**To do:**
Across the following data, how many lines include the string "dashboard"? Reply with the number and nothing more.

**Extracted material:**
#####
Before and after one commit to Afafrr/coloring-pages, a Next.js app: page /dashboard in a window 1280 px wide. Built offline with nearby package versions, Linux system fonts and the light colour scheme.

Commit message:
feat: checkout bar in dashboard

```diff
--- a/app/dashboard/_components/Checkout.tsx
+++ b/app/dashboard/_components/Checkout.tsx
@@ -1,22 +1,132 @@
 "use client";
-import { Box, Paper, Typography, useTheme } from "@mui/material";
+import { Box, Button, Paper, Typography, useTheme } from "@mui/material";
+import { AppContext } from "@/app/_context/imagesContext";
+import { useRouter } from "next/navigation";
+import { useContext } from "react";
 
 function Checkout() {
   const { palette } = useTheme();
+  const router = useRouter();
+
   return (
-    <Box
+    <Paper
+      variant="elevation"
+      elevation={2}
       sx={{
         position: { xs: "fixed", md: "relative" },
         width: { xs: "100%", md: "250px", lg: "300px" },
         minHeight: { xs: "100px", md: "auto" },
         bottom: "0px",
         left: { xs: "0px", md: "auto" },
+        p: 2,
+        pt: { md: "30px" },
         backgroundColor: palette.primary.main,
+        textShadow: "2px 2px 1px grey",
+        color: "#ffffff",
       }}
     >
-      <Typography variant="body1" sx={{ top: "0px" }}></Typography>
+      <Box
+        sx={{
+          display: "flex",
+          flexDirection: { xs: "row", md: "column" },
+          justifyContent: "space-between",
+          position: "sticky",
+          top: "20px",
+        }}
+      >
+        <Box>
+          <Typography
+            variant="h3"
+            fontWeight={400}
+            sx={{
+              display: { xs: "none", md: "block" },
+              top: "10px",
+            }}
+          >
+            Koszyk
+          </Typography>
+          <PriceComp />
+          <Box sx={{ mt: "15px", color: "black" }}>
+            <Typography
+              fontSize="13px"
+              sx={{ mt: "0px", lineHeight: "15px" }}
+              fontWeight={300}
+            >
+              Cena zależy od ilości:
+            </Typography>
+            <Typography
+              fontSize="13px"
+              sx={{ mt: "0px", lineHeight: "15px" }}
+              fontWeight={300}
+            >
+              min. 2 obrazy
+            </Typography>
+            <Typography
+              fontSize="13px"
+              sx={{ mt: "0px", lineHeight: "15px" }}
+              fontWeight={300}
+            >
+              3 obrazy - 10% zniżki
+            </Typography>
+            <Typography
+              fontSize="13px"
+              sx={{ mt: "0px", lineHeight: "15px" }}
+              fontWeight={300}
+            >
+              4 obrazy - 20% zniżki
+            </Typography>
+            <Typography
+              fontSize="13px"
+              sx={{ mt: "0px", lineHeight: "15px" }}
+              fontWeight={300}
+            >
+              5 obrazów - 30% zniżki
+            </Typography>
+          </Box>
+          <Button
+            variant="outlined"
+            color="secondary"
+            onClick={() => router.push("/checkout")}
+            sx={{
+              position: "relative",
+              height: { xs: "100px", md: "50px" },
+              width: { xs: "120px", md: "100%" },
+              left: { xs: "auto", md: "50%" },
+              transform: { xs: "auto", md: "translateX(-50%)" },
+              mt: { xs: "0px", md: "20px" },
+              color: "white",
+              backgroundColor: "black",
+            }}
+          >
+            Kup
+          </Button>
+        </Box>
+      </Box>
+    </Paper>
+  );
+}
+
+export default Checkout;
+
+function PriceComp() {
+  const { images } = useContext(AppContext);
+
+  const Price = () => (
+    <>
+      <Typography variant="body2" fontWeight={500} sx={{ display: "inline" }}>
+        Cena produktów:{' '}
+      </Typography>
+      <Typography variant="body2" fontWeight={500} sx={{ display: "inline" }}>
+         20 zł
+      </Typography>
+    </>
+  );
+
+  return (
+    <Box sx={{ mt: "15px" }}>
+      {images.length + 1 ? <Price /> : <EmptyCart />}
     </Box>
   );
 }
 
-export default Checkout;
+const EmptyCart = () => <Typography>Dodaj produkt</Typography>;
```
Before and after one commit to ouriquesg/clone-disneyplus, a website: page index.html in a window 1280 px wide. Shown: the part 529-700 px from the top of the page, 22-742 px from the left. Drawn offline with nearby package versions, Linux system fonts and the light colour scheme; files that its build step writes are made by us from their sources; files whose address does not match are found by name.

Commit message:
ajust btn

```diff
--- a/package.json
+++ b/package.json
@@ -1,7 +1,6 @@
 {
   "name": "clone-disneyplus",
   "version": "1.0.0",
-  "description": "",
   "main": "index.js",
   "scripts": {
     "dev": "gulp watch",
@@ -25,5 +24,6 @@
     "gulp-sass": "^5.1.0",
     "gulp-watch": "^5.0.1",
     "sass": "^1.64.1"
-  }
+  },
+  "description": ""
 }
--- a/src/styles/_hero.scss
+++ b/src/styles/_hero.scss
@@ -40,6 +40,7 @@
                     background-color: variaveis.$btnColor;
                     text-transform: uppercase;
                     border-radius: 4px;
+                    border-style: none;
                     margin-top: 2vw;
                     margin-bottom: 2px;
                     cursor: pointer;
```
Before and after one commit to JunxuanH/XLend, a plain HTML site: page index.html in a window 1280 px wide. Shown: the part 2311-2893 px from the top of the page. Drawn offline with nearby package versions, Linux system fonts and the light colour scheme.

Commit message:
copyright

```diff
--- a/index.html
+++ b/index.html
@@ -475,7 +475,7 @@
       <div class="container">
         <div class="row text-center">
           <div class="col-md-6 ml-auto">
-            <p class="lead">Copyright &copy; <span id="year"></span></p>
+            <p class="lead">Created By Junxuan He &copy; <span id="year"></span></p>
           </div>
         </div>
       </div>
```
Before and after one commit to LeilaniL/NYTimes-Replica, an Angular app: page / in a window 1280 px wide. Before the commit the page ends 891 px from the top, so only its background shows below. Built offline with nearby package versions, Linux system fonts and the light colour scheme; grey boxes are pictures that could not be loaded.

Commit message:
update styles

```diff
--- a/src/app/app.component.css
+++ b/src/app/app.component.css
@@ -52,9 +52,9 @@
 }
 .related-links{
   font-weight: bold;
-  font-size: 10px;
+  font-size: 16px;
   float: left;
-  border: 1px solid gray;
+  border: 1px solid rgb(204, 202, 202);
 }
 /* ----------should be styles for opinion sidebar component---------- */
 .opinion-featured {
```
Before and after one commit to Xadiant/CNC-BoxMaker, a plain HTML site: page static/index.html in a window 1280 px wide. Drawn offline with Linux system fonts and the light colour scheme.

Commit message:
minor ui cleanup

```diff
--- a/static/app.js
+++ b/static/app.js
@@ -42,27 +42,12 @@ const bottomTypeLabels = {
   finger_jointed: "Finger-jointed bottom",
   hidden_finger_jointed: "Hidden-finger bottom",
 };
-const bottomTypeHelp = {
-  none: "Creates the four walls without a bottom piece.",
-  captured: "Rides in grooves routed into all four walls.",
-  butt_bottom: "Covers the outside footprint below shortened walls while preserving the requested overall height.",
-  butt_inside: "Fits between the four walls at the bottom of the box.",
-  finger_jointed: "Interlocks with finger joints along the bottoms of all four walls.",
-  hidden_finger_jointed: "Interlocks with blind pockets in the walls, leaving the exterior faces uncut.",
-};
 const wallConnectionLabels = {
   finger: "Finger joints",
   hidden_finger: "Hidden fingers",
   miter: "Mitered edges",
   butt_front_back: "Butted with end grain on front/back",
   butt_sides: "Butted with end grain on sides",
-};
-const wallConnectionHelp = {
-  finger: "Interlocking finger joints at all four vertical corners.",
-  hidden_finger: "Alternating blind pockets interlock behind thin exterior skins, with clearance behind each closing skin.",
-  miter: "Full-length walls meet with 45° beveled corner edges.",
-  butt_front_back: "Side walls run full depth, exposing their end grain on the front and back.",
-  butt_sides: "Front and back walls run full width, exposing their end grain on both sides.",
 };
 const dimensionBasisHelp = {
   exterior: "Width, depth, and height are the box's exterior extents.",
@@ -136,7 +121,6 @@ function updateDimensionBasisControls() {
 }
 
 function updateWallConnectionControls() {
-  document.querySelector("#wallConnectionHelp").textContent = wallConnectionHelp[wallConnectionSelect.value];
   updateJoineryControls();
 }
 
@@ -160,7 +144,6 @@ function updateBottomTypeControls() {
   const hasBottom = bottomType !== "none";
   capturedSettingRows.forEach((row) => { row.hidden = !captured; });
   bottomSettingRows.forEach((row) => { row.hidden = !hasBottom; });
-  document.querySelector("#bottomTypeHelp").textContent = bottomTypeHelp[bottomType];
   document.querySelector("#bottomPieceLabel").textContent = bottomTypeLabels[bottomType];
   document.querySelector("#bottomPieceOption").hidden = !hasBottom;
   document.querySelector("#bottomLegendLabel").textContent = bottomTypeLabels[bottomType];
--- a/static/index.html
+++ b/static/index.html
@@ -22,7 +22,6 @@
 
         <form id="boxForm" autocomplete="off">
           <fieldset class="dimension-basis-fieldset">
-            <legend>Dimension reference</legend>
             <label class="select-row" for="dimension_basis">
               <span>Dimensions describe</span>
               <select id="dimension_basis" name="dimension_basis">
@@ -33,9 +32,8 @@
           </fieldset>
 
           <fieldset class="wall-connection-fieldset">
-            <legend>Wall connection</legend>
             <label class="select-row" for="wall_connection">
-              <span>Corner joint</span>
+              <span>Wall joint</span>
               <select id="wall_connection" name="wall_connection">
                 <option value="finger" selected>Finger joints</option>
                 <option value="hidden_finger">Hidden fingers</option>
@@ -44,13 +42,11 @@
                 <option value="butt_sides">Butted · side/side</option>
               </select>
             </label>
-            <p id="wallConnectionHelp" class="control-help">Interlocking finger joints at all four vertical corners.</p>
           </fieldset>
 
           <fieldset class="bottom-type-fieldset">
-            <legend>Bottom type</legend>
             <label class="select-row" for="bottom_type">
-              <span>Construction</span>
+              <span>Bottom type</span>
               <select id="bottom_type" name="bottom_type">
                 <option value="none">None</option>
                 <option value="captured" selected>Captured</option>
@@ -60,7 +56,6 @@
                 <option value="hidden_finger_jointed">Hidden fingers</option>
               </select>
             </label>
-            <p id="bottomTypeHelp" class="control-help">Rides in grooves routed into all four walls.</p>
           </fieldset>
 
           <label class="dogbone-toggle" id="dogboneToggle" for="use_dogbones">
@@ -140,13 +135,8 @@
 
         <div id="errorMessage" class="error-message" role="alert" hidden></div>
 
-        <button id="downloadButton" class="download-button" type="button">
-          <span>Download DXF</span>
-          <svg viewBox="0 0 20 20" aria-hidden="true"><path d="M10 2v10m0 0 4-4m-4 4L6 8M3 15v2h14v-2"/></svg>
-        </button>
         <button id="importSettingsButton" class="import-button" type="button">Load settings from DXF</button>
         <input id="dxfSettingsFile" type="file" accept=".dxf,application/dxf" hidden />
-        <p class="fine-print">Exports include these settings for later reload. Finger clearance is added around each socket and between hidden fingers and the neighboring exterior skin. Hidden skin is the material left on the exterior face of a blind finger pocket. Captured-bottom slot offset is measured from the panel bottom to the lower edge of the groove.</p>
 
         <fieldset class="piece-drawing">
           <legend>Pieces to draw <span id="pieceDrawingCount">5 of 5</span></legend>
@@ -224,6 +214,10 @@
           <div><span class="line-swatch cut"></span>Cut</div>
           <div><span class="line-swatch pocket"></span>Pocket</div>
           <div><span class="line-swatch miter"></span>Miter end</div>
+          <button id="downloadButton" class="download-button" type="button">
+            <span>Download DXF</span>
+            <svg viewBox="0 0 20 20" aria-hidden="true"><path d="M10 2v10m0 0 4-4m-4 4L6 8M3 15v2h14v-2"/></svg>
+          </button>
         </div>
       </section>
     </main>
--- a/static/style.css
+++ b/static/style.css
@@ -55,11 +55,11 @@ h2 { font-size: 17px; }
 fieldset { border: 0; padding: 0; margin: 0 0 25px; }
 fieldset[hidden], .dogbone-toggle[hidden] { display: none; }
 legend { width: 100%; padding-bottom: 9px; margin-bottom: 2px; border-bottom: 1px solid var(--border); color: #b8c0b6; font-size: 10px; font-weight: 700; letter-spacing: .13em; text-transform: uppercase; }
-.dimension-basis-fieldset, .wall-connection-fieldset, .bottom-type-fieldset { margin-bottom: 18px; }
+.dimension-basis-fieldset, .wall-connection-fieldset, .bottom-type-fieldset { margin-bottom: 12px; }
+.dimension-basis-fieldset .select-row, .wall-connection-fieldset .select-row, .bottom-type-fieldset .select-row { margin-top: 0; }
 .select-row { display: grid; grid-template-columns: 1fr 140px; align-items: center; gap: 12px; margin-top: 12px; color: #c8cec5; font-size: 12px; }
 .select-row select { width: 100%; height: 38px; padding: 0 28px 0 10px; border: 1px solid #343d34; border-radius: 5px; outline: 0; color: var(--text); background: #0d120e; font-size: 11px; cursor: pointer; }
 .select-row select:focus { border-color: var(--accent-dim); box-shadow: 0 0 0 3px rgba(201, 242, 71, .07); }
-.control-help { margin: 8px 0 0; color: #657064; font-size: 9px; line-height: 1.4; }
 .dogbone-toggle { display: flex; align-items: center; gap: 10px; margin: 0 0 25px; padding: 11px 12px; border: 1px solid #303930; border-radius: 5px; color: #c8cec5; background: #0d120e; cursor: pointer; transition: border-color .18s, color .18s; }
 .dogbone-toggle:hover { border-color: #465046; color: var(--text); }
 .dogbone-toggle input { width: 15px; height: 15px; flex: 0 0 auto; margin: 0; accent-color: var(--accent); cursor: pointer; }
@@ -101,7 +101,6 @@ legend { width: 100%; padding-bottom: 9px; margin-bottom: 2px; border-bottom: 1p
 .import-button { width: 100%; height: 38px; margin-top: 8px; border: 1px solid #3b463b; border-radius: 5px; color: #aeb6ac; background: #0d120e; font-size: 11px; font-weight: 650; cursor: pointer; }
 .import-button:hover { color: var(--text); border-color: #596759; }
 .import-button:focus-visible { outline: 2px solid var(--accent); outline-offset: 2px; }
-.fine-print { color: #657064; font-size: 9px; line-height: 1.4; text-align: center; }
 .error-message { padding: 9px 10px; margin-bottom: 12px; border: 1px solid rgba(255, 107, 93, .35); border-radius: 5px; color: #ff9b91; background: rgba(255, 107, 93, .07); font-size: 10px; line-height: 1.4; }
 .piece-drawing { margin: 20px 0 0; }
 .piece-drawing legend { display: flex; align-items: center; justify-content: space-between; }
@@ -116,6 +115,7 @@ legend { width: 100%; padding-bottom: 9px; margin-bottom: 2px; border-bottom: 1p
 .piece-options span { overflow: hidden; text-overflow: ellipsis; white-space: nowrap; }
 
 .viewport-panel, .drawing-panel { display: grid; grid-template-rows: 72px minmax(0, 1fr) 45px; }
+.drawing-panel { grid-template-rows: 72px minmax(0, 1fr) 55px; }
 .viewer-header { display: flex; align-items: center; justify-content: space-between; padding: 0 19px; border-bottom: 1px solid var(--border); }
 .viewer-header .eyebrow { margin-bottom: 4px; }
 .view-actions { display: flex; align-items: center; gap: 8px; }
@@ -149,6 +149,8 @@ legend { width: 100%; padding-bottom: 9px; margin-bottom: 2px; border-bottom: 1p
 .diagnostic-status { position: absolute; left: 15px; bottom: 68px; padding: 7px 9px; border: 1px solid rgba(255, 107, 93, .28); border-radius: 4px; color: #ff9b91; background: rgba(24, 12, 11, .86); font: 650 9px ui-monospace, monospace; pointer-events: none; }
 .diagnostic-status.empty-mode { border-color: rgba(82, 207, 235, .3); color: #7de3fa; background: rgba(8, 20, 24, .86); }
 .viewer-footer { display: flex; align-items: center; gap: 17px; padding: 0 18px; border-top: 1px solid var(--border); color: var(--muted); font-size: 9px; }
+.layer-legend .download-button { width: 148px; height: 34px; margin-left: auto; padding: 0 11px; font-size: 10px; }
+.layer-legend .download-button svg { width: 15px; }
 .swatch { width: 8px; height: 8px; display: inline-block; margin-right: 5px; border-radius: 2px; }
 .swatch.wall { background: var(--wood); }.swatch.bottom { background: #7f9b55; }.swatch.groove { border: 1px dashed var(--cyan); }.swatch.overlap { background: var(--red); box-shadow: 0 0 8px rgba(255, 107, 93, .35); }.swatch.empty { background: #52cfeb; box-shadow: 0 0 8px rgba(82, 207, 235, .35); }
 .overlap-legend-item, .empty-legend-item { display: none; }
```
#####
**Answer area:**
4